Web document revisions
━━━━━━━━━━━━━━━━━━━━━━━━━━━━━━
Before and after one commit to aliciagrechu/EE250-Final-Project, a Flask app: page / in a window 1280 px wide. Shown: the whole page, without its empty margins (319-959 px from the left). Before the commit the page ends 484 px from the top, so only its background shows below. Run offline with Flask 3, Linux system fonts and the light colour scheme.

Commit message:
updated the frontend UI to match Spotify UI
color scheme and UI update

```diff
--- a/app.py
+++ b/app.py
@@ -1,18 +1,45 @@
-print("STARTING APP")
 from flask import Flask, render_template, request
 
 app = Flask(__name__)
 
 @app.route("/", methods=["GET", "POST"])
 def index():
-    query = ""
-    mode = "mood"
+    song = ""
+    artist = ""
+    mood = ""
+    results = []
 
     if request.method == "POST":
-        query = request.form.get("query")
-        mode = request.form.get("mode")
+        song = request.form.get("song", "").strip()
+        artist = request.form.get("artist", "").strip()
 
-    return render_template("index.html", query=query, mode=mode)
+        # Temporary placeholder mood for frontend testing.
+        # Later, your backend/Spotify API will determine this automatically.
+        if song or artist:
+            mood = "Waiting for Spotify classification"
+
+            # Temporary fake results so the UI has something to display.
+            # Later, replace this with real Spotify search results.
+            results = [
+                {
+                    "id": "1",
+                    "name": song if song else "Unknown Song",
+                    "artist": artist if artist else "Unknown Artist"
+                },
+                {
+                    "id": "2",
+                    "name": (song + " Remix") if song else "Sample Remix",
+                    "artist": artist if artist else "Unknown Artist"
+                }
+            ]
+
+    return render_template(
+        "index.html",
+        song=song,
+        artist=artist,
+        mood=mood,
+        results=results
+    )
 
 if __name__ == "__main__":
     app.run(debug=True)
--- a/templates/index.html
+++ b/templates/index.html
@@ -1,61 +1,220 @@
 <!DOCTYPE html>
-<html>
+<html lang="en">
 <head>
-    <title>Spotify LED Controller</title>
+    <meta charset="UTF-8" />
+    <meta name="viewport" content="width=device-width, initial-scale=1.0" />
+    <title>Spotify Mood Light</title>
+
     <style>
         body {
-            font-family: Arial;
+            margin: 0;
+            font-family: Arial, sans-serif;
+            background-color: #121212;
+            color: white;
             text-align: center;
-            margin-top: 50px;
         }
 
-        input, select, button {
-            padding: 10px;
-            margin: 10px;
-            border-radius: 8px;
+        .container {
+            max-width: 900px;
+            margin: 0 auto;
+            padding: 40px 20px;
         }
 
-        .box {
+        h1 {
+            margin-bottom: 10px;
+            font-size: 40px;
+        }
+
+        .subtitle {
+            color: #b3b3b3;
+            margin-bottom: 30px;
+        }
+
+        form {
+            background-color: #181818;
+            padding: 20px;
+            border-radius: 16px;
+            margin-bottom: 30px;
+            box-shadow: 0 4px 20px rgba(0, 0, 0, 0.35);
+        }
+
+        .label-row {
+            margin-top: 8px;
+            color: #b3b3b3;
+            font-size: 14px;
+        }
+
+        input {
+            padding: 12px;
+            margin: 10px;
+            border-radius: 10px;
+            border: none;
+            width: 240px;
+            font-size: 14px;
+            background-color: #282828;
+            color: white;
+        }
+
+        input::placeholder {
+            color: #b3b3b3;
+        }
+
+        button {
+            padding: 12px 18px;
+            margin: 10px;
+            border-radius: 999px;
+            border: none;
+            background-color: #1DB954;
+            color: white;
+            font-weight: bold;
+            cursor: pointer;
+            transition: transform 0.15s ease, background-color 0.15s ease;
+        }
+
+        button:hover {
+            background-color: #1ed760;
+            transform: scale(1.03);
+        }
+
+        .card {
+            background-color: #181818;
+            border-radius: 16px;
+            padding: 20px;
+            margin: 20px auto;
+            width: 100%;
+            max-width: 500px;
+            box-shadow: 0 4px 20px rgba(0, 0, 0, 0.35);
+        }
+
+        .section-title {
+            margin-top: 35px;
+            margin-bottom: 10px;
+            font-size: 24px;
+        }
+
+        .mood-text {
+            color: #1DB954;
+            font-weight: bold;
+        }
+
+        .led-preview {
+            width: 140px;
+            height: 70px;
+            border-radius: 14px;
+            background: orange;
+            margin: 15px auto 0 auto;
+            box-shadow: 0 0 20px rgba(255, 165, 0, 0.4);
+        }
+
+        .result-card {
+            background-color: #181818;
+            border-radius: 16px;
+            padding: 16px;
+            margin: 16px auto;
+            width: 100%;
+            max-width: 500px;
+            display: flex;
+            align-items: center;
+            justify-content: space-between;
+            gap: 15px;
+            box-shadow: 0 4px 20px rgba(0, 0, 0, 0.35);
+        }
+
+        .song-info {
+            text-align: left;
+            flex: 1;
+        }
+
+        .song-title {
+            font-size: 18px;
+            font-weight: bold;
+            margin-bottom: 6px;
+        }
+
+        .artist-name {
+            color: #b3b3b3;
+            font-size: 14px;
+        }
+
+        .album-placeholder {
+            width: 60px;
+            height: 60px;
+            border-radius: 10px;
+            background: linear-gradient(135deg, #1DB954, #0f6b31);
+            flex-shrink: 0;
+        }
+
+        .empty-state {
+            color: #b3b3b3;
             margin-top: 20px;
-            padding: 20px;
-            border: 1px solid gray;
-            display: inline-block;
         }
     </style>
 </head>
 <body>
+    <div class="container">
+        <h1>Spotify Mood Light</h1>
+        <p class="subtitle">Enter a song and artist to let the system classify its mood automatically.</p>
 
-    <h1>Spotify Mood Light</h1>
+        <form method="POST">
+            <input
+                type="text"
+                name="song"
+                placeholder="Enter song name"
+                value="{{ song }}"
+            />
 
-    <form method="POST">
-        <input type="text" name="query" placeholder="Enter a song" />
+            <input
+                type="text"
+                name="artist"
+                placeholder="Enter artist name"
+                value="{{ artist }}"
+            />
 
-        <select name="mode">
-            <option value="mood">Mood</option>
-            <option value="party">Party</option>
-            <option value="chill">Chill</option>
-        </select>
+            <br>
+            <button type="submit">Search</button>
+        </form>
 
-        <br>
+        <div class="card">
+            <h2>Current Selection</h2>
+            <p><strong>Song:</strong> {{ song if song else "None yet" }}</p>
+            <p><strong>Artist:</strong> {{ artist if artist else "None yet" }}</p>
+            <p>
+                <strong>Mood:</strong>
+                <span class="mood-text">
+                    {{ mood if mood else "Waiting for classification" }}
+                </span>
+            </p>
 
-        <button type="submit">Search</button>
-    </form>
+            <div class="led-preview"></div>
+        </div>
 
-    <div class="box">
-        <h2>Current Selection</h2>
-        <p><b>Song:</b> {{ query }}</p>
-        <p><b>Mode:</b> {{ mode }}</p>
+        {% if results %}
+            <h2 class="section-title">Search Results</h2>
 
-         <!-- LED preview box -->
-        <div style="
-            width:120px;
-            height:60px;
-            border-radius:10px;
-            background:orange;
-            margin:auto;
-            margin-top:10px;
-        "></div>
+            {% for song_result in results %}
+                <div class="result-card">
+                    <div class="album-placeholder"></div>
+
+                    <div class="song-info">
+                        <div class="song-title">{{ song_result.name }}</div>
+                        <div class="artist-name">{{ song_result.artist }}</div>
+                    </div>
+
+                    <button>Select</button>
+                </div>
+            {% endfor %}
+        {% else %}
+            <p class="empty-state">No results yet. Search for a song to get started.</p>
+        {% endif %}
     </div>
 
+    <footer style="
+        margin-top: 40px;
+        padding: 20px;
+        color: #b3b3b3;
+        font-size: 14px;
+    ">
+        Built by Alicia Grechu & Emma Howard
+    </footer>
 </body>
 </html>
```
━━━━━━━━━━━━━━━━━━━━━━━━━━━━━━
• Work to be completed
Write out the records once more, precisely as they stand.

• Written solution
Before and after one commit to aliciagrechu/EE250-Final-Project, a Flask app: page / in a window 1280 px wide. Shown: the whole page, without its empty margins (319-959 px from the left). Before the commit the page ends 484 px from the top, so only its background shows below. Run offline with Flask 3, Linux system fonts and the light colour scheme.

Commit message:
updated the frontend UI to match Spotify UI
color scheme and UI update

```diff
--- a/app.py
+++ b/app.py
@@ -1,18 +1,45 @@
-print("STARTING APP")
 from flask import Flask, render_template, request
 
 app = Flask(__name__)
 
 @app.route("/", methods=["GET", "POST"])
 def index():
-    query = ""
-    mode = "mood"
+    song = ""
+    artist = ""
+    mood = ""
+    results = []
 
     if request.method == "POST":
-        query = request.form.get("query")
-        mode = request.form.get("mode")
+        song = request.form.get("song", "").strip()
+        artist = request.form.get("artist", "").strip()
 
-    return render_template("index.html", query=query, mode=mode)
+        # Temporary placeholder mood for frontend testing.
+        # Later, your backend/Spotify API will determine this automatically.
+        if song or artist:
+            mood = "Waiting for Spotify classification"
+
+            # Temporary fake results so the UI has something to display.
+            # Later, replace this with real Spotify search results.
+            results = [
+                {
+                    "id": "1",
+                    "name": song if song else "Unknown Song",
+                    "artist": artist if artist else "Unknown Artist"
+                },
+                {
+                    "id": "2",
+                    "name": (song + " Remix") if song else "Sample Remix",
+                    "artist": artist if artist else "Unknown Artist"
+                }
+            ]
+
+    return render_template(
+        "index.html",
+        song=song,
+        artist=artist,
+        mood=mood,
+        results=results
+    )
 
 if __name__ == "__main__":
     app.run(debug=True)
--- a/templates/index.html
+++ b/templates/index.html
@@ -1,61 +1,220 @@
 <!DOCTYPE html>
-<html>
+<html lang="en">
 <head>
-    <title>Spotify LED Controller</title>
+    <meta charset="UTF-8" />
+    <meta name="viewport" content="width=device-width, initial-scale=1.0" />
+    <title>Spotify Mood Light</title>
+
     <style>
         body {
-            font-family: Arial;
+            margin: 0;
+            font-family: Arial, sans-serif;
+            background-color: #121212;
+            color: white;
             text-align: center;
-            margin-top: 50px;
         }
 
-        input, select, button {
-            padding: 10px;
-            margin: 10px;
-            border-radius: 8px;
+        .container {
+            max-width: 900px;
+            margin: 0 auto;
+            padding: 40px 20px;
         }
 
-        .box {
+        h1 {
+            margin-bottom: 10px;
+            font-size: 40px;
+        }
+
+        .subtitle {
+            color: #b3b3b3;
+            margin-bottom: 30px;
+        }
+
+        form {
+            background-color: #181818;
+            padding: 20px;
+            border-radius: 16px;
+            margin-bottom: 30px;
+            box-shadow: 0 4px 20px rgba(0, 0, 0, 0.35);
+        }
+
+        .label-row {
+            margin-top: 8px;
+            color: #b3b3b3;
+            font-size: 14px;
+        }
+
+        input {
+            padding: 12px;
+            margin: 10px;
+            border-radius: 10px;
+            border: none;
+            width: 240px;
+            font-size: 14px;
+            background-color: #282828;
+            color: white;
+        }
+
+        input::placeholder {
+            color: #b3b3b3;
+        }
+
+        button {
+            padding: 12px 18px;
+            margin: 10px;
+            border-radius: 999px;
+            border: none;
+            background-color: #1DB954;
+            color: white;
+            font-weight: bold;
+            cursor: pointer;
+            transition: transform 0.15s ease, background-color 0.15s ease;
+        }
+
+        button:hover {
+            background-color: #1ed760;
+            transform: scale(1.03);
+        }
+
+        .card {
+            background-color: #181818;
+            border-radius: 16px;
+            padding: 20px;
+            margin: 20px auto;
+            width: 100%;
+            max-width: 500px;
+            box-shadow: 0 4px 20px rgba(0, 0, 0, 0.35);
+        }
+
+        .section-title {
+            margin-top: 35px;
+            margin-bottom: 10px;
+            font-size: 24px;
+        }
+
+        .mood-text {
+            color: #1DB954;
+            font-weight: bold;
+        }
+
+        .led-preview {
+            width: 140px;
+            height: 70px;
+            border-radius: 14px;
+            background: orange;
+            margin: 15px auto 0 auto;
+            box-shadow: 0 0 20px rgba(255, 165, 0, 0.4);
+        }
+
+        .result-card {
+            background-color: #181818;
+            border-radius: 16px;
+            padding: 16px;
+            margin: 16px auto;
+            width: 100%;
+            max-width: 500px;
+            display: flex;
+            align-items: center;
+            justify-content: space-between;
+            gap: 15px;
+            box-shadow: 0 4px 20px rgba(0, 0, 0, 0.35);
+        }
+
+        .song-info {
+            text-align: left;
+            flex: 1;
+        }
+
+        .song-title {
+            font-size: 18px;
+            font-weight: bold;
+            margin-bottom: 6px;
+        }
+
+        .artist-name {
+            color: #b3b3b3;
+            font-size: 14px;
+        }
+
+        .album-placeholder {
+            width: 60px;
+            height: 60px;
+            border-radius: 10px;
+            background: linear-gradient(135deg, #1DB954, #0f6b31);
+            flex-shrink: 0;
+        }
+
+        .empty-state {
+            color: #b3b3b3;
             margin-top: 20px;
-            padding: 20px;
-            border: 1px solid gray;
-            display: inline-block;
         }
     </style>
 </head>
 <body>
+    <div class="container">
+        <h1>Spotify Mood Light</h1>
+        <p class="subtitle">Enter a song and artist to let the system classify its mood automatically.</p>
 
-    <h1>Spotify Mood Light</h1>
+        <form method="POST">
+            <input
+                type="text"
+                name="song"
+                placeholder="Enter song name"
+                value="{{ song }}"
+            />
 
-    <form method="POST">
-        <input type="text" name="query" placeholder="Enter a song" />
+            <input
+                type="text"
+                name="artist"
+                placeholder="Enter artist name"
+                value="{{ artist }}"
+            />
 
-        <select name="mode">
-            <option value="mood">Mood</option>
-            <option value="party">Party</option>
-            <option value="chill">Chill</option>
-        </select>
+            <br>
+            <button type="submit">Search</button>
+        </form>
 
-        <br>
+        <div class="card">
+            <h2>Current Selection</h2>
+            <p><strong>Song:</strong> {{ song if song else "None yet" }}</p>
+            <p><strong>Artist:</strong> {{ artist if artist else "None yet" }}</p>
+            <p>
+                <strong>Mood:</strong>
+                <span class="mood-text">
+                    {{ mood if mood else "Waiting for classification" }}
+                </span>
+            </p>
 
-        <button type="submit">Search</button>
-    </form>
+            <div class="led-preview"></div>
+        </div>
 
-    <div class="box">
-        <h2>Current Selection</h2>
-        <p><b>Song:</b> {{ query }}</p>
-        <p><b>Mode:</b> {{ mode }}</p>
+        {% if results %}
+            <h2 class="section-title">Search Results</h2>
 
-         <!-- LED preview box -->
-        <div style="
-            width:120px;
-            height:60px;
-            border-radius:10px;
-            background:orange;
-            margin:auto;
-            margin-top:10px;
-        "></div>
+            {% for song_result in results %}
+                <div class="result-card">
+                    <div class="album-placeholder"></div>
+
+                    <div class="song-info">
+                        <div class="song-title">{{ song_result.name }}</div>
+                        <div class="artist-name">{{ song_result.artist }}</div>
+                    </div>
+
+                    <button>Select</button>
+                </div>
+            {% endfor %}
+        {% else %}
+            <p class="empty-state">No results yet. Search for a song to get started.</p>
+        {% endif %}
     </div>
 
+    <footer style="
+        margin-top: 40px;
+        padding: 20px;
+        color: #b3b3b3;
+        font-size: 14px;
+    ">
+        Built by Alicia Grechu & Emma Howard
+    </footer>
 </body>
 </html>
```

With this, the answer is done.